Statement of Teaching

The Parable does not even imply that the rich man was dishonest, unscrupulous, penurious, or miserly. In fact, it implies that he was little different from most people (16:27-28), so wrapped up in self-concern that they never see beyond their own needs, who daily pass by "rags and ulcers . . . unmoved, . . . carefree, . . . selfish and essentially heartless." Wealth was not his crime but his opportunity for the exercise of humanity (Buttrick 138). But he failed to put love into action. Jesus teaches that such inhumanity, in the face of the clear revelation of God's will in the Old Testament (16:16, 31) 1588 an inexcusable, damning sin (Bruce 384).

The parable is not intended as a teaching about the afterlife (Jeremias 186). "It is doubtful if we have faculties to understand a true portrayal of the realm that lies beyond" (Buttrick 139). But some truths about Jesus' portrayal of the world beyond do stand out. There self-consciousness, memory, responsibility, and moral decision remain (Buttrick 141). "The character established during a lifetime leaves the man with no power or inclination "to repent" (Buttrick 146). For one who cared nothing for the soul while he was alive, soul-winning suddenly became a major concern to Dives (16:27-28). Or did he only use the unrepentance of others to excuse his own (Bruce 397)?

Jesus does not make heaven a "second-rate projection . . . of this world" (Buttrick 139). In fact he says that the things men hold precious are utterly insignificant to God (16:15). Imagine, a place where gold is so despised that they pave the streets with it (Rev 21:21), where righteousness is at home (2 Pet 3:13), where Christ reigns unchallenged (Rev 22:1-5), where the redeemed of all ages are comforted together (Lk 16:25; cf. Rev 21:4) — and that would be Paradise.

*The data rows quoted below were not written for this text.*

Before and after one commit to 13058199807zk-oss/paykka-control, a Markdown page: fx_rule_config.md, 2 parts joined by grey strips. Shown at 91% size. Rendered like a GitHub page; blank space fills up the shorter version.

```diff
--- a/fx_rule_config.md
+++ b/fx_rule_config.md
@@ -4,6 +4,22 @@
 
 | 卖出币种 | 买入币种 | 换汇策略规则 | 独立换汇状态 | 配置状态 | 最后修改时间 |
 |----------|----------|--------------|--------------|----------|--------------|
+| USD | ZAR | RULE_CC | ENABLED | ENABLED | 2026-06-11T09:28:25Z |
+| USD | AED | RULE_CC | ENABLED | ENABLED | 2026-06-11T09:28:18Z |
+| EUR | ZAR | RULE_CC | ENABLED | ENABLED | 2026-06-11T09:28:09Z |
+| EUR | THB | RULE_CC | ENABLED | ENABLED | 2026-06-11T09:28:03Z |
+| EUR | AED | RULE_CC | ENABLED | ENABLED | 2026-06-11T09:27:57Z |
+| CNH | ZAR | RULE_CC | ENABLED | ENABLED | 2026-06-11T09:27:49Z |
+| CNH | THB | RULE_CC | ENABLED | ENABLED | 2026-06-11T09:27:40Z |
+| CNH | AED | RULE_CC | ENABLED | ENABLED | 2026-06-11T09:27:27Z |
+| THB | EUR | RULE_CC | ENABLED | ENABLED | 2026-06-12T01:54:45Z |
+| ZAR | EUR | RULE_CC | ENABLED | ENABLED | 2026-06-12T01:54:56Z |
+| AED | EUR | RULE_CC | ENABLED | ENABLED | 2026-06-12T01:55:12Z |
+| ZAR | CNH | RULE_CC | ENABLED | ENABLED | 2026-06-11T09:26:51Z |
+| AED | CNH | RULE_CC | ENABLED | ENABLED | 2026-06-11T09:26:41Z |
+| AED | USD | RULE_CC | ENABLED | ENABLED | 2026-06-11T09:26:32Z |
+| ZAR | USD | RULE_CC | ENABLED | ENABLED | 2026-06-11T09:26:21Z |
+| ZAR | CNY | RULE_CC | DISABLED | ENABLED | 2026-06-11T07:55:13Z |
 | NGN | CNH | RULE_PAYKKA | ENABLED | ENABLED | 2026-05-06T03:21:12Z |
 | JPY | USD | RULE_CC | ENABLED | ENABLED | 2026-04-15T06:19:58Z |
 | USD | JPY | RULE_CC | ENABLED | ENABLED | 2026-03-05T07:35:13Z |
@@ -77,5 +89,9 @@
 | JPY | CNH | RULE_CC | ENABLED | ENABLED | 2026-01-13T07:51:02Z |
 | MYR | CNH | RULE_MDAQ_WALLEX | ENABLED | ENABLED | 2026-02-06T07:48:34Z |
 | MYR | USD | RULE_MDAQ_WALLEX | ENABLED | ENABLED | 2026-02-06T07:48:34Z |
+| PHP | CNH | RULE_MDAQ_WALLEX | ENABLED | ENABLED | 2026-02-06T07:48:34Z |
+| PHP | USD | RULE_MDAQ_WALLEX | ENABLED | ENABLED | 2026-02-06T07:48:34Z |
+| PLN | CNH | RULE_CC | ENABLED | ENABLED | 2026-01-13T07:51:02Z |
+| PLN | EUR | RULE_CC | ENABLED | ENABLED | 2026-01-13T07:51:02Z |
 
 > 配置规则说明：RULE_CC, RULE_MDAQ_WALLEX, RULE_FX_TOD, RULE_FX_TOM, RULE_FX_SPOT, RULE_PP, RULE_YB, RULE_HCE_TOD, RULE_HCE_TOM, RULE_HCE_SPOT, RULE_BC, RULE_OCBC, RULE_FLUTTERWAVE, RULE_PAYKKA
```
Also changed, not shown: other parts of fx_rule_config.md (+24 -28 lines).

But the message of the parable is not to inform people about Heaven. It is instead to warn those "who resemble the brothers of the rich man of the impending danger" (Jeremias 186). While the petition on Dives that Abraham would send Lazarus to his five brothers is denied, the one telling the parable, a visitor from the eternal world, is being rejected (16:15). Even a resurrection of another man named Lazarus would be in vain (Jn 11:46ff).

The Pharisees, in spite of avowals to the contrary, live in denial of eternity. Like the surviving brothers, who have their counterpart in the men of the flood (Mt. 24:37 - 39 11), (they) are men of this world, like their dead brother (who) believe that death ends all (16:28)...... (Their) demand for a sign is an evasion and a sign of impenitence (see Mk 8:12), .....(But) the parousia is the only sign that God will give, too late, however for repentance; he gives no other sign (Lk 11:29-30 Jeremias 187)


"Do you think that he was a worse sinner than all the other Jews, because he suffered thus? I tell you, No; but unless you repent, you will all likewise perish" (paraphrase of Lk 13:2-3). One has risen from a the dead! You have not only the Old, but the New, Testament. You need no further signs — You must repent! "Make friends for yourselves by means of unrighteous mammon, so that when it fails, they may receive you into the eternal habitations" (Lk 16:9).